- Exercise prompt:
Every line that holds the word "translate" needs to be copied from the data below.

[Front-end code edit data]

++++++++++

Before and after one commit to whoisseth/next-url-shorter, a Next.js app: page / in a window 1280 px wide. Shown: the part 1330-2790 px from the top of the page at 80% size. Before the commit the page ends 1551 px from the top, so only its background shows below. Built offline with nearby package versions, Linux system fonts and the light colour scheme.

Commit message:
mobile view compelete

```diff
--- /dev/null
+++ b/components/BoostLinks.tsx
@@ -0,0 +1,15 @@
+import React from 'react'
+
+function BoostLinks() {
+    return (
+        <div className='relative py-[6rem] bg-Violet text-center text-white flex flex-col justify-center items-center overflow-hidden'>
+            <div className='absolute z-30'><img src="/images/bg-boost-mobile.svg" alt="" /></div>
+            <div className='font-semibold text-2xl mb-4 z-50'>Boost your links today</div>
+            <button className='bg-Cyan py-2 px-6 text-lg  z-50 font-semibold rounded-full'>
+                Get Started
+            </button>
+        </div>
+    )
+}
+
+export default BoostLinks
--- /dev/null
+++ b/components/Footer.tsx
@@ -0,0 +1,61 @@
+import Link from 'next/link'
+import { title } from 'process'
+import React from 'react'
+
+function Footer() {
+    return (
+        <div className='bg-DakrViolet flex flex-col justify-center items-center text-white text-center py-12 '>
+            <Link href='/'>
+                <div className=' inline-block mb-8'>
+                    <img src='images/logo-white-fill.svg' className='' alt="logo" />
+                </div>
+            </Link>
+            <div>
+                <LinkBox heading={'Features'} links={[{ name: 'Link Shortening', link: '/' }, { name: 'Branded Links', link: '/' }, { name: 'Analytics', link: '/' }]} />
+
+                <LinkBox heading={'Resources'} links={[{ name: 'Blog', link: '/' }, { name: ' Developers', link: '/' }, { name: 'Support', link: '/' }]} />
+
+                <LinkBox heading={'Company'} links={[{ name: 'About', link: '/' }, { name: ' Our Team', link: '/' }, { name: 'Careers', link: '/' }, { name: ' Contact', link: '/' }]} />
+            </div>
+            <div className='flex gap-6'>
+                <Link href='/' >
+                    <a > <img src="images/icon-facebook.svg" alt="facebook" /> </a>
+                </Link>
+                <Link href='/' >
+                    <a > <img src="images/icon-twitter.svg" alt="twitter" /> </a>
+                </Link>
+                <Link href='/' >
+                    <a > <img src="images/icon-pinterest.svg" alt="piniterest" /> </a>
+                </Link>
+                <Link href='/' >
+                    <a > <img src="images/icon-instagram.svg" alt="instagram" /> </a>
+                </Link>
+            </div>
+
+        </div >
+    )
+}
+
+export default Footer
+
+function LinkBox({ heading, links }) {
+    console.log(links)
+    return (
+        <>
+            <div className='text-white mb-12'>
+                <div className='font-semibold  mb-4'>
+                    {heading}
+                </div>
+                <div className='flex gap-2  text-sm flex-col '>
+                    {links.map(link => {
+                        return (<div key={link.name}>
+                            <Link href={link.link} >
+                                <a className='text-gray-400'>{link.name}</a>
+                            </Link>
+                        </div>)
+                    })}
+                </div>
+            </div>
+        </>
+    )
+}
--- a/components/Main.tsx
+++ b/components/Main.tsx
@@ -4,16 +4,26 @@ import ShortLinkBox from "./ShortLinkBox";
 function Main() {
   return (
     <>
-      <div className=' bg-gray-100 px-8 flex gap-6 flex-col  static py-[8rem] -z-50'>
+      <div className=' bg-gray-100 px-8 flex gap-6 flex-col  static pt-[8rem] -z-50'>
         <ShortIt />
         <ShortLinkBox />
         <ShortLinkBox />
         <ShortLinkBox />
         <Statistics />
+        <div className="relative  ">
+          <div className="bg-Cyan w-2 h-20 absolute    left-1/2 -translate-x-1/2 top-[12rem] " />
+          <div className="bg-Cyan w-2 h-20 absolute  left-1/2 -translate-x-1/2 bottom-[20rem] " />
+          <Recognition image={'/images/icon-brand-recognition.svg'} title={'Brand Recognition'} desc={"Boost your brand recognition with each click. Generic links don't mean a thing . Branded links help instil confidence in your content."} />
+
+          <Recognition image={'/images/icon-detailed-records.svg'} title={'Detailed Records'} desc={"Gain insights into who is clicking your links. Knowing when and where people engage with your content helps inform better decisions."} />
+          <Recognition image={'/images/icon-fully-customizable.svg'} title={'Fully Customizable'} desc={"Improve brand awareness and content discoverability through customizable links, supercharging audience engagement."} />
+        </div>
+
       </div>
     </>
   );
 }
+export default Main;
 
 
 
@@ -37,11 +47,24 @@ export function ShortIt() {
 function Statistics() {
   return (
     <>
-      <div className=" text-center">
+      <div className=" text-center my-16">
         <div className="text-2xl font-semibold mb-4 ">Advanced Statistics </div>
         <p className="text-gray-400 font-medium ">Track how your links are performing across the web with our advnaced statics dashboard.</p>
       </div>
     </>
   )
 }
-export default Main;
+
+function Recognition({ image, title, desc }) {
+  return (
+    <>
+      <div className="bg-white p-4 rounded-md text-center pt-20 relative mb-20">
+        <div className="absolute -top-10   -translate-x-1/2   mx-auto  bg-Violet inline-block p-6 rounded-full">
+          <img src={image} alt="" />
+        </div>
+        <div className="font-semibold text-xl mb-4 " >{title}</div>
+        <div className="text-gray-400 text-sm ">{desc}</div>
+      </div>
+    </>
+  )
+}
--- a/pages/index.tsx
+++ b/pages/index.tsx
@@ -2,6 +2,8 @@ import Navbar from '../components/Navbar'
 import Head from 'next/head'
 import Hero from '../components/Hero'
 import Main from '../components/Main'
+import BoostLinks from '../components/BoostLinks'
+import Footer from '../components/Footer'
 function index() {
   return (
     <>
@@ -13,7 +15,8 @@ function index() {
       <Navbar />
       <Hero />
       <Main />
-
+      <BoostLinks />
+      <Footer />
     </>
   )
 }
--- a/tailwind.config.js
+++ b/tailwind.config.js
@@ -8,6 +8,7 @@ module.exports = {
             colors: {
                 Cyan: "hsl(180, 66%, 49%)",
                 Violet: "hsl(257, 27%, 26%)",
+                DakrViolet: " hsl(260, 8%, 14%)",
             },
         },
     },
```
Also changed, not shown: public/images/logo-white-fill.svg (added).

++++++++++

- Response to this task:
+          <div className="bg-Cyan w-2 h-20 absolute    left-1/2 -translate-x-1/2 top-[12rem] " />
+          <div className="bg-Cyan w-2 h-20 absolute  left-1/2 -translate-x-1/2 bottom-[20rem] " />
+        <div className="absolute -top-10   -translate-x-1/2   mx-auto  bg-Violet inline-block p-6 rounded-full">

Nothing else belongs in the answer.